“We’re always trying to know if the other person sees the world the same as we do,” she explains. “It’s about connection. This artist more than anything wants the viewer to connect with his art in the same way that he connects to music. It’s a spiritual connection. What happens in the play is, an unknown need to connect with this young man overtakes him. And the young man has a need to connect with him as an artist and as a mentor.”
Rothko will be played by veteran actor Joseph Graves, who is the artistic director of Peking University’s Institute of World Theatre and Film in Beijing, China, where he has directed and/or produced 70 plays, including many Chinese premieres of Western plays.

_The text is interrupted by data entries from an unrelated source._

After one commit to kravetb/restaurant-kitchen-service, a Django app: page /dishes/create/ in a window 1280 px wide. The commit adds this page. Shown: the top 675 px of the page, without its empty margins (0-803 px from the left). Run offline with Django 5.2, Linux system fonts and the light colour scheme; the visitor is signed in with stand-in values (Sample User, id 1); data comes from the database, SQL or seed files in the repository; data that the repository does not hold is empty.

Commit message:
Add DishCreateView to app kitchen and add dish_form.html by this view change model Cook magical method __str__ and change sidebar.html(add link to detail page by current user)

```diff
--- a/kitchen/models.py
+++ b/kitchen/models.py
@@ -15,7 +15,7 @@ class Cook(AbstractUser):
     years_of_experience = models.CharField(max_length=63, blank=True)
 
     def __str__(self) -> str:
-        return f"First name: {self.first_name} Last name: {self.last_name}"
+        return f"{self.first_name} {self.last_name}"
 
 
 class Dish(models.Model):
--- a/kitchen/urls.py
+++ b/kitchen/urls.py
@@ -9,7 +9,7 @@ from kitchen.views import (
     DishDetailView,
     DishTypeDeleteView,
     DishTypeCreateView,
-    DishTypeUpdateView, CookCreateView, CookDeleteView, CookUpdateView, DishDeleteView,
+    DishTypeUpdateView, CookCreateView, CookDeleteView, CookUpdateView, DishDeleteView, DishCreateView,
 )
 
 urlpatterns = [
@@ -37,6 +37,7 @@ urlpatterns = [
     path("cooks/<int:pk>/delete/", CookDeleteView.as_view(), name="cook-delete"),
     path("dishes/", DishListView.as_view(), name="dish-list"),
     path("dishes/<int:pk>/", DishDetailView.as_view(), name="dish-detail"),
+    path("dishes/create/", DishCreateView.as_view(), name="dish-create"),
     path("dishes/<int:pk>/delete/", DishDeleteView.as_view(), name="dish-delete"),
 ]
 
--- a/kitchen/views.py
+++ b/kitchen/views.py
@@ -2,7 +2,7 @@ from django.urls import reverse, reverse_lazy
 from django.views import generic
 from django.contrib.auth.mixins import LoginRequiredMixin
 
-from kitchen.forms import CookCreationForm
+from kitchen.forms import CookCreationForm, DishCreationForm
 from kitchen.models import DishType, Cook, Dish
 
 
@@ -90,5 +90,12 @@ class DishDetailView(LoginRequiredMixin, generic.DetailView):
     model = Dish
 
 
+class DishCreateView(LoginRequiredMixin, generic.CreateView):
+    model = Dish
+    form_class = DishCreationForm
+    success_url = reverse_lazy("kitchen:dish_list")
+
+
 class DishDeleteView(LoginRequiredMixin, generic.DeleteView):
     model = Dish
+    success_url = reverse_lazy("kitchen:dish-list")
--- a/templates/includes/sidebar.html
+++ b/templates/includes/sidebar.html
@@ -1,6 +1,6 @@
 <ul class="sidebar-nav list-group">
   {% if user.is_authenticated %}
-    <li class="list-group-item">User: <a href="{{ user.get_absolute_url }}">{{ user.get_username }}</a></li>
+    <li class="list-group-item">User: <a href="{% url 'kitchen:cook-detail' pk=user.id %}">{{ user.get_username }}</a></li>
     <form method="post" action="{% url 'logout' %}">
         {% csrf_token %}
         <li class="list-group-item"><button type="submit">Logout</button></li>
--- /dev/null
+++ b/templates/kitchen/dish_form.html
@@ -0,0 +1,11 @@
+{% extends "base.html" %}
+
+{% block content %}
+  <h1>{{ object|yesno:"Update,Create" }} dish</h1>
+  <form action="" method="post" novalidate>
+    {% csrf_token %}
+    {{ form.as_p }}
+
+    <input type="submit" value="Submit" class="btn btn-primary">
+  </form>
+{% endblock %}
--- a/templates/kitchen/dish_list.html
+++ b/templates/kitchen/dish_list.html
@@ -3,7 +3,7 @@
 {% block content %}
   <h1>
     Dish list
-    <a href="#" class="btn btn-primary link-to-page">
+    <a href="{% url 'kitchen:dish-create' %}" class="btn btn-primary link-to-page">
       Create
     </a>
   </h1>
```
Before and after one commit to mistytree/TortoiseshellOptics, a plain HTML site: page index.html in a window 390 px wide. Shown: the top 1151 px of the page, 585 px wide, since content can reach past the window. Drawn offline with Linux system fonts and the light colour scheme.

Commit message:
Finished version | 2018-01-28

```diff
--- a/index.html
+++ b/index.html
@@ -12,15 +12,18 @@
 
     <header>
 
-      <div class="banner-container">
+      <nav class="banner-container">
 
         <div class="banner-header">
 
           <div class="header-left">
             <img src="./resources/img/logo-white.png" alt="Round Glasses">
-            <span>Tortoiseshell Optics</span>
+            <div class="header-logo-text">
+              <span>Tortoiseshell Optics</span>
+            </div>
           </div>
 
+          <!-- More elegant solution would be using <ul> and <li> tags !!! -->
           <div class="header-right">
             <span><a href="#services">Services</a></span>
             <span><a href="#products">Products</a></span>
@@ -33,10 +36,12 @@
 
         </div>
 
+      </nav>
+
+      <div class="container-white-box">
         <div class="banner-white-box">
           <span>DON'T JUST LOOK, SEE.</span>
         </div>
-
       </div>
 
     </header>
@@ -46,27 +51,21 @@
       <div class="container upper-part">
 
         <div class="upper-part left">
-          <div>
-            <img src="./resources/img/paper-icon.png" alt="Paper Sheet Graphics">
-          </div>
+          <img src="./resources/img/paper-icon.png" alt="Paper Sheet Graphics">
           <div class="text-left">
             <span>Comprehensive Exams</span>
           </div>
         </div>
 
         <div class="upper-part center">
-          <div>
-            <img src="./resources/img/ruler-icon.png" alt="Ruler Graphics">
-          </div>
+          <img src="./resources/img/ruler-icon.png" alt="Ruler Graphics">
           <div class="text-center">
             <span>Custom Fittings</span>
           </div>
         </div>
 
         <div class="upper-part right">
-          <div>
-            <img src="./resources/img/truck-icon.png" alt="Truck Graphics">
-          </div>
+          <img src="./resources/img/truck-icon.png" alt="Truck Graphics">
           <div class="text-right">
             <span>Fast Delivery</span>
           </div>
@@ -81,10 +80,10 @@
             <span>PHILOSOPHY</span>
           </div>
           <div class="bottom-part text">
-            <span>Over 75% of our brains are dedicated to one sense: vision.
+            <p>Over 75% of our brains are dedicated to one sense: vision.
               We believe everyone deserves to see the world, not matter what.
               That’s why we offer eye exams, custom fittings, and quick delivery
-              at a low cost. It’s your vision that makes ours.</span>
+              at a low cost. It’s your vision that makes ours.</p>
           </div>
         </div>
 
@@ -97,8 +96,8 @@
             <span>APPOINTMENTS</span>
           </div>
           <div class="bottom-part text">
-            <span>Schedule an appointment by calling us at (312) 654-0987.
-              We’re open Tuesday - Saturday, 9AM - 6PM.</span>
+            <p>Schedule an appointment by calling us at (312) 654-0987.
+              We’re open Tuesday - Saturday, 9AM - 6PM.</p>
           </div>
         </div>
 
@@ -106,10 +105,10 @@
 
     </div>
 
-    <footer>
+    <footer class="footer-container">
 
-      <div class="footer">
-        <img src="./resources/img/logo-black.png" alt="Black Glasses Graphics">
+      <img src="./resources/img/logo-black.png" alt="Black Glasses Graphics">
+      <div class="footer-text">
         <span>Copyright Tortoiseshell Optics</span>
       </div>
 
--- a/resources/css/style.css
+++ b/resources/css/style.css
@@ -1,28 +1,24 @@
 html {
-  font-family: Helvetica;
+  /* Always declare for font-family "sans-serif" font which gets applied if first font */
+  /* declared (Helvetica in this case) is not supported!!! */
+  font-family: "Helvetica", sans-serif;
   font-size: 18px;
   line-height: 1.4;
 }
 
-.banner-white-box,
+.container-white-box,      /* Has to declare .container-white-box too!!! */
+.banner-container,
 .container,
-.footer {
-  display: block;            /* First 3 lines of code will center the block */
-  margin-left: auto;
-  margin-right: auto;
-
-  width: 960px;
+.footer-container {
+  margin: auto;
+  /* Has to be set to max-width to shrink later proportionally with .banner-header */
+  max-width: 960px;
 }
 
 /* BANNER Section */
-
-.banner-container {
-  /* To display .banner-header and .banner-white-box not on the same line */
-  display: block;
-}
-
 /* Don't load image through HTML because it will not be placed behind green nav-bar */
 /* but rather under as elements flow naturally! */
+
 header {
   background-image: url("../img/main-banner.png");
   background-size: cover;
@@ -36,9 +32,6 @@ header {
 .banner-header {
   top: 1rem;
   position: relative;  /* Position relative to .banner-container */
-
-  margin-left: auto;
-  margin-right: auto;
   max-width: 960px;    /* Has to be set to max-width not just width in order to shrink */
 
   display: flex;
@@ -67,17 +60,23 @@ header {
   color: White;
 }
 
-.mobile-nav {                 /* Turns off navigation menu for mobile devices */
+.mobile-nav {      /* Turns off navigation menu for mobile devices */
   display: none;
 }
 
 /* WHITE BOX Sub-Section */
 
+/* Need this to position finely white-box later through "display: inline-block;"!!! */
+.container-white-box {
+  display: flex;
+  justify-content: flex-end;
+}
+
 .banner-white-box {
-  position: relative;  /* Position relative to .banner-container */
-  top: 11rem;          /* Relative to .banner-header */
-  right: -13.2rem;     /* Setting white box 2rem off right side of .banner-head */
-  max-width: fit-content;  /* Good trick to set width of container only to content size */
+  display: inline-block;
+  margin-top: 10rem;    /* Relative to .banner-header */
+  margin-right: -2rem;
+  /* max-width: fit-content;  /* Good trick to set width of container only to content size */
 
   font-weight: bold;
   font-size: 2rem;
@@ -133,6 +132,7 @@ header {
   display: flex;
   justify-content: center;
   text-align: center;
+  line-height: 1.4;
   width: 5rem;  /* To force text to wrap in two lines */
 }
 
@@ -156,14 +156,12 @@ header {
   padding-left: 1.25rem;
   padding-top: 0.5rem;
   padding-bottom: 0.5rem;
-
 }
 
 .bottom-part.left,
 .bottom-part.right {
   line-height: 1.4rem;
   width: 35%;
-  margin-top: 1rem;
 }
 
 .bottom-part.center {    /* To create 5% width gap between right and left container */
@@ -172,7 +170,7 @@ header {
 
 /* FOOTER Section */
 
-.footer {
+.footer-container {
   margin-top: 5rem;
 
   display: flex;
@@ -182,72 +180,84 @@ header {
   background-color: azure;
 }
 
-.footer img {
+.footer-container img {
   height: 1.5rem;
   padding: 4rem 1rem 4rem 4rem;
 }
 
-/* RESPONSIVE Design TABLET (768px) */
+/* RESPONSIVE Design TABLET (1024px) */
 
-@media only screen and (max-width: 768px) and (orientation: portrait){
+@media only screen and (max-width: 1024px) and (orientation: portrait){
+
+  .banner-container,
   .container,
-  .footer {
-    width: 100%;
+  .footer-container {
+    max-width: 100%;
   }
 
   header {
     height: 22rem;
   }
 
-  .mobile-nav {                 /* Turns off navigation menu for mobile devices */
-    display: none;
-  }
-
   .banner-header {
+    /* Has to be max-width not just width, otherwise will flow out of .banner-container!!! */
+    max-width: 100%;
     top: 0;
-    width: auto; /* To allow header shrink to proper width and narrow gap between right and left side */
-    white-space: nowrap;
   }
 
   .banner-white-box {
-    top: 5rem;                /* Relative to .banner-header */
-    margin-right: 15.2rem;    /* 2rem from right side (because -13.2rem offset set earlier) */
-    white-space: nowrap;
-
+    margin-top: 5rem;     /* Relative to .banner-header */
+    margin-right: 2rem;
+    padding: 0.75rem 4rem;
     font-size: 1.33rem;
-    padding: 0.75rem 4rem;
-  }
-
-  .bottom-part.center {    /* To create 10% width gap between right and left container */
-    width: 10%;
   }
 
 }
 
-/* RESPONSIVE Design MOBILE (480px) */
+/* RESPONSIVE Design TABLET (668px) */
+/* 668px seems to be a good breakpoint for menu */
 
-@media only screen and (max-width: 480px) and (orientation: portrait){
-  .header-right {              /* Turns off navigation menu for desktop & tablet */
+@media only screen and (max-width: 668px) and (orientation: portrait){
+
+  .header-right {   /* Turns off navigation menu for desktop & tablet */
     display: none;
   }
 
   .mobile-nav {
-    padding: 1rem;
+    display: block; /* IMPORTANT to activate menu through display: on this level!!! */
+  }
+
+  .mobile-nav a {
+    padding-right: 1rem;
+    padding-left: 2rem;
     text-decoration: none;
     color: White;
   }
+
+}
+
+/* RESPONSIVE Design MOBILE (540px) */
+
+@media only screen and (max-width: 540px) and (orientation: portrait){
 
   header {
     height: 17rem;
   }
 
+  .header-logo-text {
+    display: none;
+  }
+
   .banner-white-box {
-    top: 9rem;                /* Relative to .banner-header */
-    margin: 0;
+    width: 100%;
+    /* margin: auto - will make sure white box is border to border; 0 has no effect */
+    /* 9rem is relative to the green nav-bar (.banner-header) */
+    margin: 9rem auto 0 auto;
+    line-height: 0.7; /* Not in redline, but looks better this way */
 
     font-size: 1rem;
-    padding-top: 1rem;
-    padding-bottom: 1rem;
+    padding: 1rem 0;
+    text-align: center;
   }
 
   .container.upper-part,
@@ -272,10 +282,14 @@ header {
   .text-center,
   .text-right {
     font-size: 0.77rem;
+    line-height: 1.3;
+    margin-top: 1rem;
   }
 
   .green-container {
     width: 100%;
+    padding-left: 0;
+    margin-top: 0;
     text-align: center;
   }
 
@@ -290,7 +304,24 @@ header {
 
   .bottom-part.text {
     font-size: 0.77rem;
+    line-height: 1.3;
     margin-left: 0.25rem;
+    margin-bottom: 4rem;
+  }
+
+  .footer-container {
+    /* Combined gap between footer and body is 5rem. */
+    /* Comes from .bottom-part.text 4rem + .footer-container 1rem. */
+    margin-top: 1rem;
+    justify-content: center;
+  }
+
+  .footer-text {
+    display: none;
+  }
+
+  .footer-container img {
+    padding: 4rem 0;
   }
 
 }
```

As an actor, Graves is well known in Great Britain and the United States for Shakespearean roles such as Macbeth, King Lear, Richard III, Richard II, Titus, Timon, Antony, Falstaff, Hamlet and Romeo.
Rothko’s assistant, Ken, will be played by Matt Amendt, whose credits include “Henry V,” “Peer Gynt,” “The Merchant of Venice,” “The Great Gatsby,” “Hamlet,” “As You Like It” and “Death of a Salesman,” all at the acclaimed Guthrie Theatre in Minneapolis.
Mark Rothko (originally named Marcus Rothkowitz) was born in Russia and came to the United States with his family in 1913. After dropping out of college, he moved to New York, where a chance invitation brought him to a drawing class at the Art Students League, where he discovered his love of art.
Rothko painted in a figurative style for nearly 20 years, his portraits and depictions of urban life baring the soul of those living through the Great Depression in New York. In the 1930s, Rothko exhibited with The Ten, a close-knit group of nine American painters, which provided an important incubation for the abstract expressionist school to come. In the 1940s, Rothko moved to pure abstraction, which ultimately led to his signature style of two or three rectangles floating in fields of saturated color in 1949.
Beginning in the early 1950s Rothko was heralded, along with Jackson Pollock, Willem deKooning, Franz Kline and others, as the standard bearers of the New American Painting—a truly American art that was not simply a derivative of European styles. A major figure in New York’s abstract expressionist movement, Rothko has been the subject of retrospectives at the Museum of Modern Art, the National Gallery of Art, the Guggenheim Museum, and other major museums around the world.